=== Input data ===

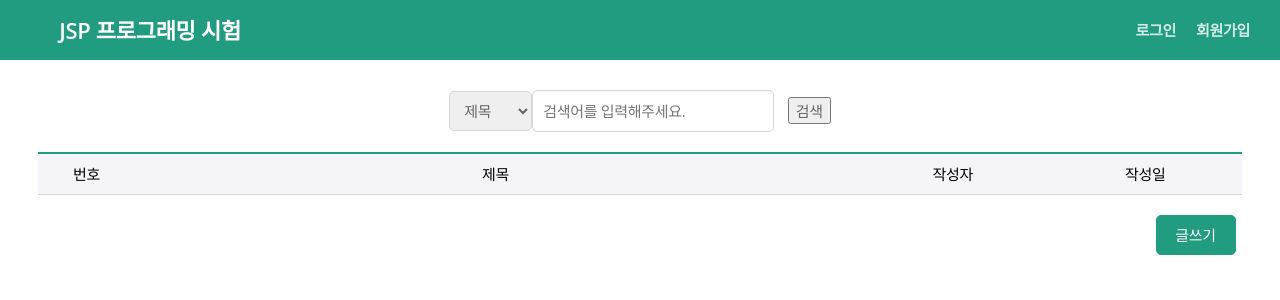
Repository: yujin149/noticeJSP
Page: http://localhost/BBS/bbs.jsp
These files come from the project's save history. The page is drawn as it stood at one moment and after a run of saves; the edit follows.
The browser window is 1280 px wide. The pictures show the whole page.
Some web libraries are served in a nearby version. The page is served by Tomcat 9. Other server files are loaded and not shown. Queries for data that is not in the repository find no rows.

Above is the page before, as saved 2024-11-29 06:48:51.

### BBS/src/main/webapp/bbs.jsp
<%@ page language="java" contentType="text/html; charset=UTF-8"
	pageEncoding="UTF-8"%>
<%@ page import="java.io.PrintWriter"%>
<%@ page import="bbs.BbsDAO"%>
<%@ page import="bbs.Bbs"%>
<%@ page import="java.util.ArrayList"%><!-- 게시판 목록을 출력하기 위해 -->
<!DOCTYPE html>
<html>
<head>
<meta charset="UTF-8">
<meta name="viewport" content="width=device-width" , initial-scale="1">
<link rel="stylesheet" href="css/reset.css">
<link rel="stylesheet" href="css/font.css">
<link rel="stylesheet" href="css/style.css">
<title>JSP 프로그래밍 시험</title>


</head>
<body>
	<div class="bbsWrap">
		<%
		String userID = null;
		if (session.getAttribute("userID") != null) {
			userID = (String) session.getAttribute("userID");
		}

		int pageNumber = 1;
		if (request.getParameter("pageNumber") != null) {
			pageNumber = Integer.parseInt(request.getParameter("pageNumber"));
		}
		%>
		<nav class="navWrap">
			<h1>
				<a href="bbs.jsp">JSP 프로그래밍 시험</a>
			</h1>

			<%
			if (userID == null) {
			%>
			<ul class="userMenu">
				<li><a href="login.jsp">로그인</a></li>
				<li><a href="join.jsp">회원가입</a></li>
			</ul>
			<%
			} else {
			%>
			<ul class="userMenu">
				<li><a href="logoutAction.jsp">로그아웃</a></li>
			</ul>
			<%
			}
			%>
		</nav>

		<div class="container">

			<div class="searchWrap">
				<form action="searchAction.jsp" method="get">
					<select name="searchField">
						<option value="bbsTitle">제목</option>
						<option value="userID">작성자</option>
					</select>
					<div class="search">
						<input type="text" name="searchText" placeholder="검색어를 입력해주세요.">
						<button type="submit" class="btn">검색</button>
					</div>
				</form>
			</div>
			<div class="tableWrap">
				<table>
					<colgroup>
						<col style="width: 8%">
						<col style="width: *">
						<col style="width: 16%">
						<col style="width: 16%">
					</colgroup>
					<thead>
						<tr>
							<th>번호</th>
							<th>제목</th>
							<th>작성자</th>
							<th>작성일</th>

						</tr>
					</thead>
					<tbody>
						<%
						BbsDAO bbsDAO = new BbsDAO();
						ArrayList<Bbs> list = bbsDAO.getList(pageNumber);
						for (int i = 0; i < list.size(); i++) {
						%>
						<tr>
							<td><%=list.get(i).getBbsNum()%></td>
							<td style="text-align: left;"><a
								href="view.jsp?bbsID=<%=list.get(i).getBbsNum()%>"> <%=list.get(i).getBbsTitle().replaceAll(" ", "&nbsp;").replaceAll("<", "&lt;").replaceAll(">", "&gt;")
		.replaceAll("\n", "<br>")%></a></td>

							<td><%=list.get(i).getUserID()%></td>
							<td><%=list.get(i).getBbsDate().substring(0, 11)%></td>
						</tr>
						<%
						}
						%>
					</tbody>

				</table>

			</div>
			<div class="btnWrap">
				<div class="prevnextBtn">
					<%
					if (pageNumber != 1) {
					%>
					<a href="bbs.jsp?pageNumber=<%=pageNumber - 1%>"
						class="btn btn-success btn-arraw-left">이전</a>
					<%
					}
					if (bbsDAO.nextPage(pageNumber + 1)) {
					%>
					<a href="bbs.jsp?pageNumber=
				<%=pageNumber + 1%>"
						class="btn btn-success btn-arraw-left">다음</a>
					<%
					}
					%>
				</div>
				<a href="write.jsp" class="btn btn-primary pull-right green-btn">글쓰기</a>
			</div>
		</div>
	</div>

	<script src="http://code.jquery.com/jquery-3.1.1.min.js"></script>
</body>
</html>

### BBS/src/main/java/bbs/BbsDAO.java
package bbs;

import java.sql.Connection;
import java.sql.DriverManager;
import java.sql.PreparedStatement;
import java.sql.ResultSet;
import java.util.ArrayList;

public class BbsDAO {
	private Connection conn;
	private ResultSet rs;

	public BbsDAO()
	{
		try
		{
			String dbURL = "jdbc:mysql://localhost:3306/testjsp";

			String dbID = "root";
			String dbPassword = "1234";
			Class.forName("com.mysql.jdbc.Driver");

			conn = DriverManager.getConnection(dbURL, dbID, dbPassword);
		}catch(Exception e)
		{
			e.printStackTrace();
		}
	}

	// 게시판 글쓰기를 위한 함수
	public String getDate()
	{
		String SQL = "SELECT NOW()";
		try {
			PreparedStatement pstmt = conn.prepareStatement(SQL);
			rs = pstmt.executeQuery();

			if(rs.next()) {
				return rs.getString(1);
			}

		} catch(Exception e) {
			e.printStackTrace();
		}
		return "";
	}

	public int getNext() // 게시글 번호 입력 함수
	{
		String SQL = "SELECT bbsNum FROM BBS ORDER BY bbsNum DESC";
		try {
			PreparedStatement pstmt = conn.prepareStatement(SQL);
			rs = pstmt.executeQuery();

			if(rs.next()) {
				return rs.getInt(1) + 1;
			}
			return 1;

		} catch(Exception e) {
			e.printStackTrace();
		}
		return -1;
	}

	public int write(String bbsTitle, String userID, String bbsContent)
	{
		String SQL = "INSERT INTO BBS VALUES (?, ?, ?, ?, ?, ?)";

		try {
			PreparedStatement pstmt = conn.prepareStatement(SQL);
			pstmt.setInt(1, getNext());
			pstmt.setString(2, bbsTitle);
			pstmt.setString(3, userID);
			pstmt.setString(4, getDate());
			pstmt.setString(5, bbsContent);
			pstmt.setInt(6, 1);

			return pstmt.executeUpdate();

		} catch(Exception e) {
			e.printStackTrace();
		}
		return -1;
	}

	public ArrayList<Bbs> getList(int pageNumber)
	{
		String SQL = "SELECT * FROM BBS WHERE bbsNum < ?  AND bbsAvailable = 1 ORDER BY bbsNum DESC LIMIT 10";

		ArrayList<Bbs> list = new ArrayList<Bbs>();
		try {
			PreparedStatement pstmt = conn.prepareStatement(SQL);
			pstmt.setInt(1, getNext() - (pageNumber - 1) * 10);

			rs = pstmt.executeQuery();

			while(rs.next()) {
				Bbs bbs = new Bbs();
				bbs.setBbsNum(rs.getInt(1));
				bbs.setBbsTitle(rs.getString(2));
				bbs.setUserID(rs.getString(3));
				bbs.setBbsDate(rs.getString(4));
				bbs.setBbsContent(rs.getString(5));
				bbs.setBbsAvailable(rs.getInt(6));
			    list.add(bbs);
			}
		} catch(Exception e) {
			e.printStackTrace();
		}
		return list;
	}

	public boolean nextPage(int pageNumber)
	{
		String SQL = "SELECT * FROM BBS WHERE bbsNum < ?  AND bbsAvailable = 1 ORDER BY bbsNUm DESC LIMIT 10";

		try {
			PreparedStatement pstmt = conn.prepareStatement(SQL);
			pstmt.setInt(1, getNext() - (pageNumber - 1) * 10);

			rs = pstmt.executeQuery();

			if(rs.next()) {
				return true;
			}
		} catch(Exception e) {
			e.printStackTrace();
		}
		return false;
	}

	public Bbs getBbs(int bbsNum) {
		String SQL = "SELECT * FROM BBS WHERE bbsNum = ?";
		try {
			PreparedStatement pstmt = conn.prepareStatement(SQL);
	        pstmt.setInt(1, bbsNum);
	        rs = pstmt.executeQuery();

			if(rs.next()) {
	            Bbs bbs = new Bbs();
	            bbs.setBbsNum(rs.getInt(1));
	            bbs.setBbsTitle(rs.getString(2));
	            bbs.setUserID(rs.getString(3));
	            bbs.setBbsDate(rs.getString(4));
	            bbs.setBbsContent(rs.getString(5));
	            bbs.setBbsAvailable(rs.getInt(6));
	            return bbs;
	        }
		} catch(Exception e) {
	        e.printStackTrace();
	    }
		return null;
	}

	public int update(int bbsNum, String bbsTitle, String bbsContent) {
		String SQL = "UPDATE BBS SET bbsTitle = ?, bbsContent =? WHERE bbsNum = ?";
		try {
			PreparedStatement pstmt = conn.prepareStatement(SQL);
			pstmt.setString(1, bbsTitle);
			pstmt.setString(2, bbsContent);
			pstmt.setInt(3, bbsNum);
			return pstmt.executeUpdate();
		}catch(Exception e){
			e.printStackTrace();
		}
		return -1;
	}

	public int delete(int bbsNum) {
		String SQL = "UPDATE BBS SET bbsAvailable = 0 WHERE bbsNum = ?";
		try {
			PreparedStatement pstmt = conn.prepareStatement(SQL);
			pstmt.setInt(1, bbsNum);
			return pstmt.executeUpdate();
		}catch(Exception e){
			e.printStackTrace();
		}
		return -1;
	}


	public ArrayList<Bbs> getSearch(String searchField, String searchText) {
	    String SQL = "";
	    ArrayList<Bbs> list = new ArrayList<Bbs>();

	    try {
	        if(searchField.equals("bbsTitle")) {
	            SQL = "SELECT * FROM BBS WHERE bbsTitle LIKE ? AND bbsAvailable = 1 ORDER BY bbsNum DESC";
	        } else if(searchField.equals("userID")) {
	            SQL = "SELECT * FROM BBS WHERE userID LIKE ? AND bbsAvailable = 1 ORDER BY bbsNum DESC";
	        }

	        PreparedStatement pstmt = conn.prepareStatement(SQL);
	        pstmt.setString(1, "%" + searchText + "%");
	        rs = pstmt.executeQuery();

	        while(rs.next()) {
	            Bbs bbs = new Bbs();
	            bbs.setBbsNum(rs.getInt(1));
	            bbs.setBbsTitle(rs.getString(2));
	            bbs.setUserID(rs.getString(3));
	            bbs.setBbsDate(rs.getString(4));
	            bbs.setBbsContent(rs.getString(5));
	            bbs.setBbsAvailable(rs.getInt(6));
	            list.add(bbs);
	        }
	    } catch(Exception e) {
	        e.printStackTrace();
	    }
	    return list;
	}

}

### BBS/src/main/webapp/css/reset.css
@charset "UTF-8";

html, body, div, span, applet, object, iframe,
h1, h2, h3, h4, h5, h6, p, blockquote, pre,
a, abbr, acronym, address, big, cite, code,
del, dfn, em, img, ins, kbd, q, s, samp,
small, strike, strong, sub, sup, tt, var,
b, u, i, center,
dl, dt, dd, ol, ul, li,
fieldset, form, label, legend,
table, caption, tbody, tfoot, thead, tr, th, td,
article, aside, canvas, details, embed,
figure, figcaption, footer, header, hgroup,
menu, nav, output, ruby, section, summary,
time, mark, audio, video {
	margin: 0;
	padding: 0;
	border: 0;
	font-size: 100%;
	font: inherit;
	vertical-align: inherit;
	box-sizing:border-box;
	transition:all .3s;
}
/* HTML5 display-role reset for older browsers */
article, aside, details, figcaption, figure,
footer, header, hgroup, menu, nav, section {
	display: block;
}
body {
	line-height: 1;
}
ol, ul {
	list-style: none;
}
blockquote, q {
	quotes: none;
}
blockquote:before, blockquote:after,
q:before, q:after {
	content: '';
	content: none;
}
table {
	border-collapse: collapse;
	border-spacing: 0;
}

button,
input,
select,
textarea {
	font-family: inherit; /* 1 */
	font-size: 100%; /* 2 */
	margin: 0; /* 3 */
}

button,
input {
	line-height: normal;
}

button,
select {
	text-transform: none;
}

button,
html input[type="button"], /* 1 */
input[type="reset"],
input[type="submit"] {
	-webkit-appearance: button; /* 2 */
	cursor: pointer; /* 3 */
}

button[disabled],
html input[disabled] {
	cursor: default;
    background: #f5f5f5;
    color:#666;
}

input[type="checkbox"],
input[type="radio"] {
	box-sizing: border-box; /* 1 */
	padding: 0; /* 2 */
}

input[type="search"] {
	-webkit-appearance: textfield; /* 1 */
	-moz-box-sizing: content-box;
	-webkit-box-sizing: content-box; /* 2 */
	box-sizing: content-box;
}

input[type="search"]::-webkit-search-cancel-button,
input[type="search"]::-webkit-search-decoration {
	-webkit-appearance: none;
}

button::-moz-focus-inner,
input::-moz-focus-inner {
	border: 0;
	padding: 0;
}

textarea {
	overflow: auto; /* 1 */
	vertical-align: top; /* 2 */
}
a {text-decoration:none;}
address {font-style:normal;}

caption {display:none}

### BBS/src/main/webapp/css/font.css
@charset "UTF-8";

@font-face {
    font-family: "Noto Sans KR";
    src: url('https://fonts.googleapis.com/css2?family=Noto+Sans+KR:wght@100;300;400;500;700;900&display=swap');
         unicode-range: U+AC00-D7A3;
        }

@font-face {
    font-family: 'roboto';
    src: url('https://fonts.googleapis.com/css2?family=Roboto:wght@100;300;400;500;700;900&display=swap');
         unicode-range: U+0030-0039;
}


html, body, table, input, textarea, nav, button, div, p, span,
#main_wrap span, h1, h2, h3, h4, h6, tr, td, ol, ul, li, select, pre {
    font-size:15px;
    font-family:"Noto Sans KR","roboto","Open Sans",Malgun Gothic,"맑은 고딕",AppleGothic,Dotum,"돋움",sans-serif;
    color:#666;letter-spacing: -0.3px; font-weight: 400;
}


.notosanskr {
 font-family: 'Noto Sans KR', sans-serif;
}

.roboto {
 font-family: 'roboto', sans-serif;
}

### BBS/src/main/webapp/css/style.css
@charset "UTF-8";
.bbsWrap{width:100%; margin:0 auto;}
.navWrap{width:100%; height:60px; background:#219c80; display:flex;
justify-content: space-between; align-items: center;padding: 0 30px;}
.navWrap h1 a{color:#fff; font-size:22px; font-weight:600; display:flex;
justify-content: center; align-items: center; width:240px; height:60px;}

.navWrap .userMenu{display:flex; justify-content: flex-end; align-items: center;}
.navWrap .userMenu a{color:rgba(255,255,255,0.8); font-size:15px; padding:0 10px;
font-weight:600;}
.navWrap .userMenu li:last-child a{padding-right:0;}
.navWrap .userMenu li.active a{color:#fff;}
.navWrap .userMenu a:hover{color:#fff;}


.bbsWrap .container{width:94%; margin:30px auto 0;}
.bbsWrap .container .tableWrap{width:100%; border-top: 2px solid #219c80;
border-bottom: 1px solid #d7d7d7;}

.bbsWrap .container .tableWrap table{table-layout: fixed; border-collapse: collapse;
width:100%;}
.bbsWrap .container .tableWrap table tr th{display:table-cell; vertical-align:middle; padding:0 10px; background: #f4f4f9;
height: 40px; font-size: 15px; color:#000;}
.bbsWrap .container .tableWrap table tr td{display:table-cell; vertical-align:middle; padding:0 10px; font-size: 15px;
border-top: 1px solid #d7d7d7; line-height: 1.3; height: 50px; text-align: center; cursor:pointer;}

.bbsWrap .container .tableWrap table tr td a{color:#666; display:block;}

.bbsWrap .container .tableWrap table tr:hover td{background:#f4f4f9;}

.bbsWrap .container .tableWrap.writeTable table tr td{border-top:none; border-bottom:1px solid #d7d7d7; padding:0; cursor:auto;}
.bbsWrap .container .tableWrap.writeTable table tr:hover td, .bbsWrap .container .tableWrap.viewTable table tr:hover td{background:inherit;}
.bbsWrap .container .writeTable table tr td input{width:100%; height:100%; border:none; padding:0 20px; outline:none;}
.bbsWrap .container .writeTable table tr td textarea{width:100%; min-height:580px; border:none; padding:20px; outline:none;
resize:none;}

.bbsWrap .container .tableWrap.viewTable table tr th{height:50px;}
.bbsWrap .container .viewTable table tr td{cursor:auto;}
.bbsWrap .container .viewTable table tr td.tit {color:#000; background:#f4f4f9;}
.bbsWrap .container .viewTable table tr:hover td.tit {color:#000; background:#f4f4f9;}
.bbsWrap .container .viewTable table tr td.text {text-align:left;}
.bbsWrap .container .viewTable table tr td.textBox{padding:20px;}


.btnWrap{display:flex;justify-content: space-between; align-items: center; margin-top:20px;}
.btnWrap .prevnextBtn{display:flex;}
.btnWrap .btn{display:flex;justify-content: center;align-items: center;
width:50px; height:40px; background:#eee; border-radius:5px; border:1px solid #d7d7d7; color:#666; margin-right:6px;}
.btnWrap .btn:hover{background:#219c80; color:#fff; border-color:#219c80;}
.btnWrap .btn.green-btn{background:#219c80; color:#fff; width:80px; border-color:#219c80;}


/*로그인*/
.loginWrap{width:480px; margin:60px auto 0; background: #fff; box-shadow: 3px 3px 5px rgba(55, 55, 55, 0.1);
padding:60px;}
.loginWrap h2{font-size:28px; font-weight:600; text-align:center; color:#000; margin-bottom:40px;}
.loginWrap ul li{margin-bottom:10px;}
.loginWrap ul li input {width:100%; height:40px; border:1px solid #d7d7d7;
border-radius:5px; outline:none; padding:0 10px; box-sizing:border-box;}
.loginWrap .loginBtn{width:100%; background:#219c80; color:#fff; border-radius:5px;
border:1px solid #219c80; height:40px; font-size:16px; font-weight:600; height:45px;}

.loginWrap ul li input[type='radio'] {
  -webkit-appearance: none;-moz-appearance: none;appearance: none; width: 15px;
  height: 15px; border: 1px solid #d7d7d7; border-radius: 50%; outline: none;  cursor: pointer; padding:0;}
.loginWrap ul li input[type='radio']:checked { background: #219c80; border: 3px solid white; box-shadow: 0 0 0 1px #219c80;}

.loginWrap ul li.radioList{display:flex; justify-content: center; align-items:center; padding:10px 0;}
.loginWrap ul li.radioList label{display:flex; justify-content: flex-start; align-items:center; cursor:pointer;}
.loginWrap ul li.radioList label input{margin-right:5px;}
.loginWrap ul li.radioList label:first-child{margin-right:20px;}


/*검색조건*/
.searchWrap{margin-bottom:20px;}
.searchWrap form{display:flex; justify-content: center; align-items: center;}
.searchWrap input, .searchWrap select{height:40px; border:1px solid #d7d7d7;
padding:0 10px; border-radius:5px;}
.searchWrap input{width:220px; margin-right:10px;}

After the next 2 saves:
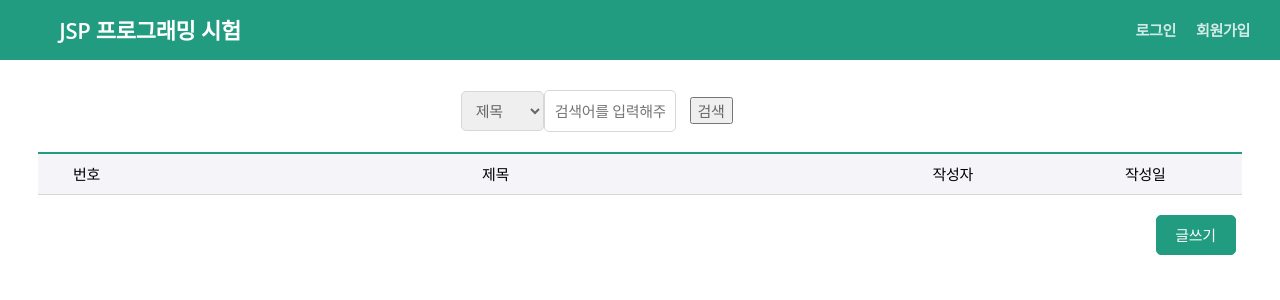
The 2 saves are shown as one change because they came seconds apart.
The last was saved 24 s later.
--- a/BBS/src/main/webapp/css/style.css
+++ b/BBS/src/main/webapp/css/style.css
@@ -76,4 +76,4 @@ border:1px solid #219c80; height:40px; font-size:16px; font-weight:600; height:4
 .searchWrap form{display:flex; justify-content: center; align-items: center;}
 .searchWrap input, .searchWrap select{height:40px; border:1px solid #d7d7d7;
 padding:0 10px; border-radius:5px;}
-.searchWrap input{width:220px; margin-right:10px;}
+.searchWrap input{width:40%; margin-right:10px;}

===

### Task prompt
Pull every line containing "inherit" from the data.

### Output
	font: inherit;
	vertical-align: inherit;
	font-family: inherit; /* 1 */
.bbsWrap .container .tableWrap.writeTable table tr:hover td, .bbsWrap .container .tableWrap.viewTable table tr:hover td{background:inherit;}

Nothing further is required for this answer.